Norm Henderson, a Big Cottonwood Canyon resident and subcommittee member, said the bill still has problems because it needs to provide more specific representation to residents and it has potential unintended consequences.
Henderson, in a written complaint to Okerlund, said vague language in the bill could trump prior land use authority.
In addition to the extraterritorial jurisdiction measure, the committee also endorsed a resolution to continue the study of water banking in Utah.
Senate Minority Assistant Whip Jani Iwamoto, D-Holladay, is sponsoring SJR01 to support the continued exploration of water banking in the agricultural community as an option when water is in short supply.
If drought, for example, precludes a farmer from irrigating his entire farm, the water banking option would allow him to lease a portion of his water right without fear of permanently giving that right up.
Steve Clyde, a water attorney and member of the state Water Development Commission, told lawmakers that water banking has been effective in other states but is untried in Utah in part due to its arid conditions.
Supporters believe it could be an effective tool in certain basins, such as the Bear River.
Iwamoto says she hopes to have legislation crafted in time for the 2020 legislative session.
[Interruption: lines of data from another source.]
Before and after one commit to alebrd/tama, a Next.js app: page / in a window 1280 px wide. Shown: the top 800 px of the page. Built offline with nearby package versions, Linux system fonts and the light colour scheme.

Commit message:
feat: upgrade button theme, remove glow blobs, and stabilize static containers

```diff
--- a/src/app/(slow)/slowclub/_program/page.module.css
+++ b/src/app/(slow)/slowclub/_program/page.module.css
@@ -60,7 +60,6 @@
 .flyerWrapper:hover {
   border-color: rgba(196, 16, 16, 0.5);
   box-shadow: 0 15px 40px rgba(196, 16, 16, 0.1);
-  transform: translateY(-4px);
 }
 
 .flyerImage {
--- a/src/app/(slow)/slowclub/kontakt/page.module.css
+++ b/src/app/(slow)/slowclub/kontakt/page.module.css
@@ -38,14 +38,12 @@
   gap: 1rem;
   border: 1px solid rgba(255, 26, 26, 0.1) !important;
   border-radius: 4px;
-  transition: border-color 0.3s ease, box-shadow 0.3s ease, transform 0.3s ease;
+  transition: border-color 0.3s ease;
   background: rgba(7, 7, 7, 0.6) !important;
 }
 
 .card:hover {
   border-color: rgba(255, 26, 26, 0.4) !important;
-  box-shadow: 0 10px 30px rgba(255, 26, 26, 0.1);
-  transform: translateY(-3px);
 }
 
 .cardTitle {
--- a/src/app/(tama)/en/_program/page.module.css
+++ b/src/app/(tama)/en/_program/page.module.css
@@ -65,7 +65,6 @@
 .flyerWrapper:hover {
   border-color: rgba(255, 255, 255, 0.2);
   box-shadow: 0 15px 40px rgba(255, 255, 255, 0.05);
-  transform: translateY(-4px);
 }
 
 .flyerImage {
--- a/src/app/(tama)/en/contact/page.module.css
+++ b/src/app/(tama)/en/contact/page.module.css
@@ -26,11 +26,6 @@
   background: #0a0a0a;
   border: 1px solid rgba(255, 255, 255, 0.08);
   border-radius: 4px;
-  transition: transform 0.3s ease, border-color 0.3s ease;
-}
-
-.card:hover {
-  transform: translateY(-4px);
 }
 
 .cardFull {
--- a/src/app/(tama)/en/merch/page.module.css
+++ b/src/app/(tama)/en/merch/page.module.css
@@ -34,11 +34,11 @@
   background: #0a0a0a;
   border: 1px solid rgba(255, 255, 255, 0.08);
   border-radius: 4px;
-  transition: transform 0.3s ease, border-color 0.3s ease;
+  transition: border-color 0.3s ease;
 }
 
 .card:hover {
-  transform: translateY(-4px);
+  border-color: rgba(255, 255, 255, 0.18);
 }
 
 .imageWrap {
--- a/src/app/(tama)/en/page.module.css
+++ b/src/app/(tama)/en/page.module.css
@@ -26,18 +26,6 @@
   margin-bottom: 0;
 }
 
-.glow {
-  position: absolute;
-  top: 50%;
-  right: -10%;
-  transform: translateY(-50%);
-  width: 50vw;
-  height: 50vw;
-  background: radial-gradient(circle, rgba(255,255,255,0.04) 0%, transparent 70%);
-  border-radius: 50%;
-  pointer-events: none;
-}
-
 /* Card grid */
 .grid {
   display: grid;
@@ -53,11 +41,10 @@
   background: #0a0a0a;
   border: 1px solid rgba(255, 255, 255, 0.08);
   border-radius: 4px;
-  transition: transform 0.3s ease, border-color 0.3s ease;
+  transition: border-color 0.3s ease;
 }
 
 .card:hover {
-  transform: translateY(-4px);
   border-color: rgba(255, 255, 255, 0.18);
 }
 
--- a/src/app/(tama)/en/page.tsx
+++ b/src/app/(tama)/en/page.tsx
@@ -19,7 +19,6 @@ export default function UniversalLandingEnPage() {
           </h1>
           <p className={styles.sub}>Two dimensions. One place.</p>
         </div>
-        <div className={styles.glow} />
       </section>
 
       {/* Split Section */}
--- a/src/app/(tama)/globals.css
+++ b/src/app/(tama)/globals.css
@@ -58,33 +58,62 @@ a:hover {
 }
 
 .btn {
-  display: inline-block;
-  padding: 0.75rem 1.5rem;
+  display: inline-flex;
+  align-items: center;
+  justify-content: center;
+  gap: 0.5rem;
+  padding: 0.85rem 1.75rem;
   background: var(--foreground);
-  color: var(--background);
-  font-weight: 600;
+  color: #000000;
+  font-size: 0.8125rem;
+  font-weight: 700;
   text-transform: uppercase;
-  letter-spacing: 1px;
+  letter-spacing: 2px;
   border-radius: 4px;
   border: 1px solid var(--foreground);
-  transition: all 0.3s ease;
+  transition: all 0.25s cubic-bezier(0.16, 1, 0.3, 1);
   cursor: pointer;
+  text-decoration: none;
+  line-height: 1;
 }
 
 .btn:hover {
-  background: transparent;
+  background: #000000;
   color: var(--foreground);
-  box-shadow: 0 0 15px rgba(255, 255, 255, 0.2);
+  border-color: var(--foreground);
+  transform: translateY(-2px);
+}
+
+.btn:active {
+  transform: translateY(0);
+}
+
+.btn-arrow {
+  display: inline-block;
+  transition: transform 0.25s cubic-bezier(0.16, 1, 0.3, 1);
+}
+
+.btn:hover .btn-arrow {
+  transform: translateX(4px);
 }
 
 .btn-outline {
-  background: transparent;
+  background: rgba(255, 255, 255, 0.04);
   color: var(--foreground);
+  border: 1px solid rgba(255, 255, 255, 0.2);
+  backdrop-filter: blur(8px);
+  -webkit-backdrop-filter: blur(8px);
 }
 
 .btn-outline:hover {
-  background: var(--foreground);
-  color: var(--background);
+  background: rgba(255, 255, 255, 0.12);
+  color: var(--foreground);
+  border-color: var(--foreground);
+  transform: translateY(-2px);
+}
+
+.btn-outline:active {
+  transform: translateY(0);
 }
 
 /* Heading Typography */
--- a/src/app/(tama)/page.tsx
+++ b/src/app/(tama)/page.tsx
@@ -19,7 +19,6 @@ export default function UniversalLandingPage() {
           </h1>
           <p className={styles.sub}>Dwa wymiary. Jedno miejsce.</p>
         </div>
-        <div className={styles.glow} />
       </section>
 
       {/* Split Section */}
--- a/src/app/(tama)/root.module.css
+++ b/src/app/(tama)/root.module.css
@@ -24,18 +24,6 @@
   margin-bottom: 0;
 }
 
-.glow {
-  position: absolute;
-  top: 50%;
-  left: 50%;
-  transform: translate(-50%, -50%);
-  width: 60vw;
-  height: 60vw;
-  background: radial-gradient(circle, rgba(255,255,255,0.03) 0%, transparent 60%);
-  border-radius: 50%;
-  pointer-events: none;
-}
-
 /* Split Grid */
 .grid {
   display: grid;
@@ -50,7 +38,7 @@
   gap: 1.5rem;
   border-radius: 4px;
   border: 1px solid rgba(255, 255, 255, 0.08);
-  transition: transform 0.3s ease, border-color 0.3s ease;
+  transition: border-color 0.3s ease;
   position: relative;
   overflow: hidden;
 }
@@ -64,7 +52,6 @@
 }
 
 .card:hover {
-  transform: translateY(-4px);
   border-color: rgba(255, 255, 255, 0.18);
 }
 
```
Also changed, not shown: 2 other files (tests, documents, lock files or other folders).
Both the resolution and Okerlund bill advanced to the full Senate.